International students in the UK are demanding compensation from their universities as the COVID-19 pandemic has severely affected their university experience. With travel-related border restrictions in place, many international students have had to resort to online learning while being enrolled in universities abroad and paying full tuition fees.
Almost 5,000 people have signed a petition calling for partial tuition fee refunds at a university in Loughborough, claiming they are not getting a quality education. “Online lectures have made it difficult for students to fully engage with our learning because whether we’re living in university accommodation, private housing or at home. Trying to learn remotely in such places is not a satisfactory substitute for a lecture theatre,” it read.
They add that on-demand course modules have “failed to provide students with further assistance and insight into our learning, denying us the ability to ask the lecturer questions about complex theory or debate topics amongst our peers in real-time”. “Ultimately, UK/EU students are paying 9,250 pounds and international students paying up to 24,650 pounds for a below-average level of tuition and absence of the many academic and extracurricular activities that complete the university experience. It is only fair that we are compensated for the high level of tuition that we agreed to pay for, but didn’t receive.”
The BBC reported that international students in Yorkshire are campaigning for government compensation due to the impact of COVID-19 on their studies. They have missed out on the face-to-face learning and the cultural experience they sought, according to student union leaders who are leading the petition.
International students in the UK: No bang for their buck
Tuition fees for undergraduate programmes in the UK are capped at 9,250 pounds for the 2021-22 academic year, but international students in the UK often pay double or more than this figure. In a separate BBC report, international students said they’re missing out on the practical experience, are unable to use their university’s state-of-the-art facilities and question paying full tuition fees for online lectures.
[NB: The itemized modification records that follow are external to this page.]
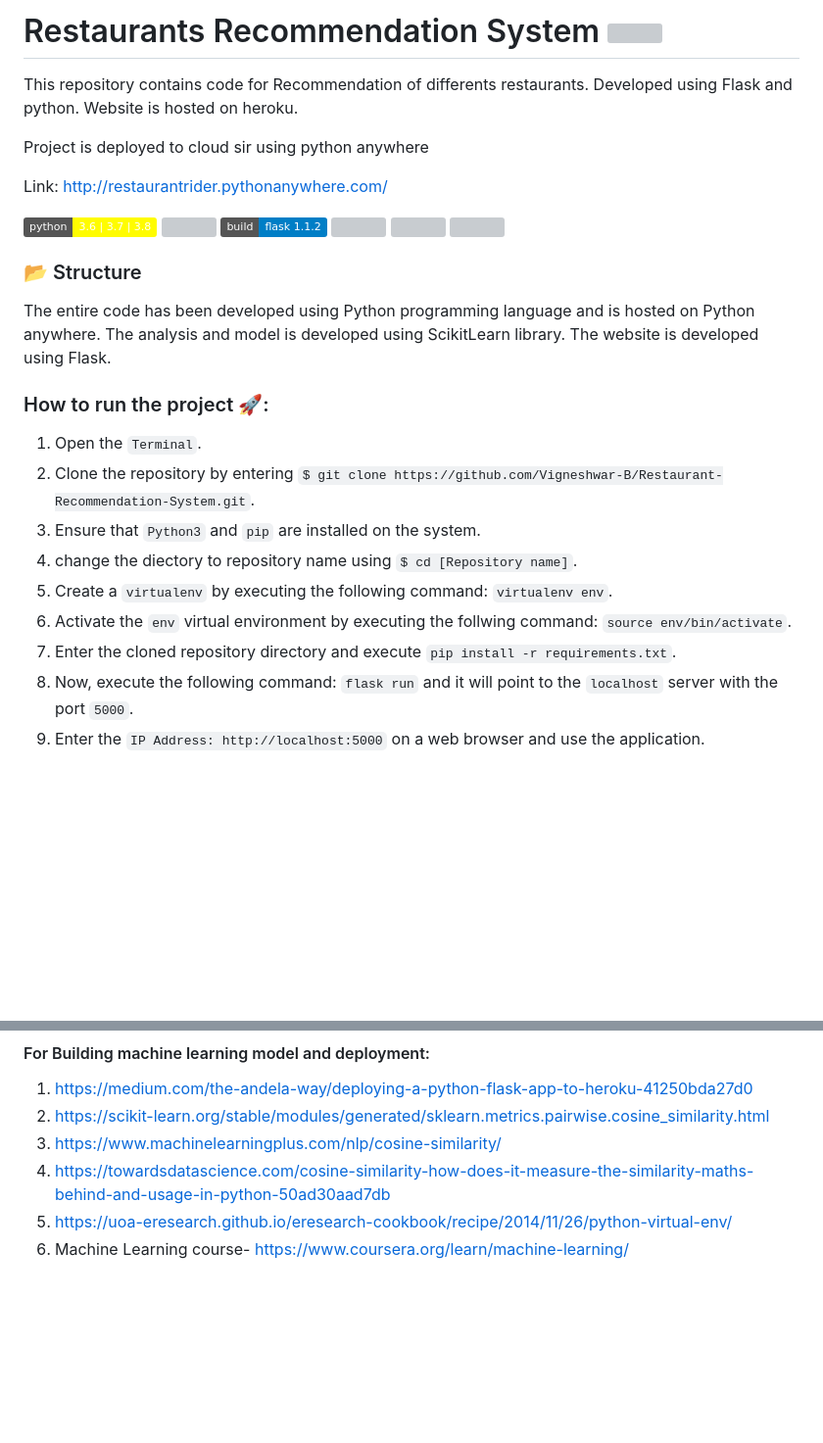
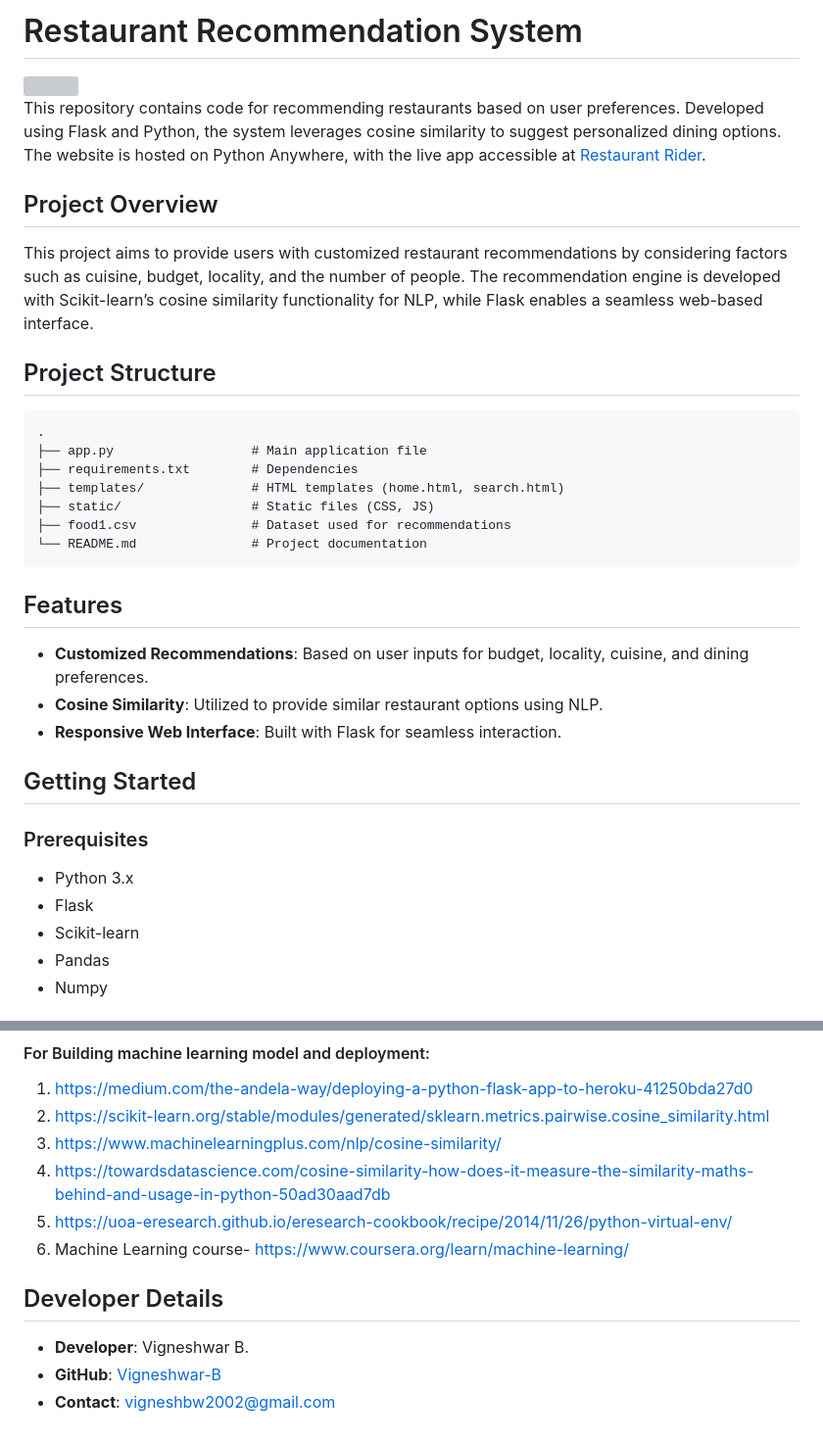
Before and after one commit to Vigneshwar-B/Restuarant_Suggestion_System, a Markdown page: README.md, 2 parts joined by grey strips. Shown at 98% size. Rendered like a GitHub page; badges without logos; blank space fills up the shorter version; grey boxes are pictures that could not be loaded.

````diff
--- a/README.md
+++ b/README.md
@@ -1,34 +1,39 @@
-# Restaurants Recommendation System  <img src="https://image.flaticon.com/icons/png/512/52/52172.png" width="40px">
+# Restaurant Recommendation System
+
+ <img src="https://image.flaticon.com/icons/png/512/52/52172.png" width="40px">
 
 
-This repository contains code for Recommendation of differents restaurants. Developed using Flask and python. Website is hosted on heroku.
 
-Project is deployed to cloud sir using python anywhere
+This repository contains code for recommending restaurants based on user preferences. Developed using Flask and Python, the system leverages cosine similarity to suggest personalized dining options. The website is hosted on Python Anywhere, with the live app accessible at [Restaurant Rider](http://restaurantrider.pythonanywhere.com/).
 
-Link: http://restaurantrider.pythonanywhere.com/
+## Project Overview
 
-![](https://img.shields.io/badge/python-3.6%20|%203.7%20|%203.8-FFFC00?style=flat-circle&logo=python&logoColor=309698)
-![](https://img.shields.io/github/license/shsarv/Restaurant-Recommendation-System?color=9900cc&logoColor=9900cc)
-![](https://img.shields.io/badge/build-flask%201.1.2-blue?style=flat-circle&logo=flask&logoColor=white)
-![](https://img.shields.io/github/repo-size/shsarv/Restaurant-Recommendation-System?color=e02c73&style=flat-circle)
-![](https://img.shields.io/tokei/lines/github/shsarv/Restaurant-Recommendation-System?color=orange&logoColor=blue&style=flat-circle)
-![](https://img.shields.io/github/languages/top/shsarv/Restaurant-Recommendation-System?color=blueviolet&style=flat-circle)
+This project aims to provide users with customized restaurant recommendations by considering factors such as cuisine, budget, locality, and the number of people. The recommendation engine is developed with Scikit-learn’s cosine similarity functionality for NLP, while Flask enables a seamless web-based interface.
 
+## Project Structure
 
-### 📂 Structure
+```plaintext
+.
+├── app.py                  # Main application file
+├── requirements.txt        # Dependencies
+├── templates/              # HTML templates (home.html, search.html)
+├── static/                 # Static files (CSS, JS)
+├── food1.csv               # Dataset used for recommendations
+└── README.md               # Project documentation
+```
 
+## Features
 
-The entire code has been developed using Python programming language and is hosted on Python anywhere. The analysis and model is developed using ScikitLearn library. The website is developed using Flask.
+- **Customized Recommendations**: Based on user inputs for budget, locality, cuisine, and dining preferences.
+- **Cosine Similarity**: Utilized to provide similar restaurant options using NLP.
+- **Responsive Web Interface**: Built with Flask for seamless interaction.
 
-### How to run the project 🚀:
+## Getting Started
 
-  1. Open the `Terminal`.
-  2. Clone the repository by entering `$ git clone https://github.com/Vigneshwar-B/Restaurant-Recommendation-System.git`.
-  3. Ensure that `Python3` and `pip` are installed on the system.
-  4. change the diectory to repository name using  `$ cd [Repository name]`.
-  4. Create a `virtualenv` by executing the following command: `virtualenv env`.
-  5. Activate the `env` virtual environment by executing the follwing command: `source env/bin/activate`.
-  6. Enter the cloned repository directory and execute `pip install -r requirements.txt`.
-  7. Now, execute the following command: `flask run` and it will point to the `localhost` server with the port `5000`.
-  8. Enter the `IP Address: http://localhost:5000` on a web browser and use the application.
+### Prerequisites
+- Python 3.x
+- Flask
+- Scikit-learn
+- Pandas
+- Numpy
 
@@ -57,3 +113,9 @@ The following dependencies can be found in [requirements.txt]
 4. https://towardsdatascience.com/cosine-similarity-how-does-it-measure-the-similarity-maths-behind-and-usage-in-python-50ad30aad7db
 5. https://uoa-eresearch.github.io/eresearch-cookbook/recipe/2014/11/26/python-virtual-env/
 6. Machine Learning course- https://www.coursera.org/learn/machine-learning/
+
+## Developer Details
+
+- **Developer**: Vigneshwar B.
+- **GitHub**: [Vigneshwar-B](https://github.com/Vigneshwar-B)
+- **Contact**: vigneshbw2002@gmail.com
````
Also changed, not shown: other parts of README.md (+61 -10 lines).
In one instance, a university was ordered to pay an international medical student 5,000 pounds in compensation for stopping clinical placements due to the pandemic, said the Office of the Independent Adjudicator (OIA). The OIA is an independent body set up to review student complaints. There were several other cases where students were given compensations, said the watchdog.
Felicity Mitchell, an independent adjudicator, said: “The case summaries reflect the hugely challenging and complex situations that students and providers have faced as a result of the pandemic. Where possible, we try to reach a settlement, and we are pleased that in many cases, providers and students have been very open to this. The summaries illustrate our approach to deciding what is fair and reasonable in these kinds of situations. We hope they will be helpful to providers and students.”
Students who want OIA to pursue their complaints about their provider can do so online. Students have up to 12 months to lodge a complaint after airing their grievances with their university. Providers must be a member of OIA’s Scheme, including universities, Further Education (FE) and Sixth-Form colleges, alternative providers and providers of School-Centred Initial Teacher Training (SCITTs). Students can complain about anything a provider has done or failed to do, which could be about a programme of study, a service or a final decision of their provider’s disciplinary or appeal body.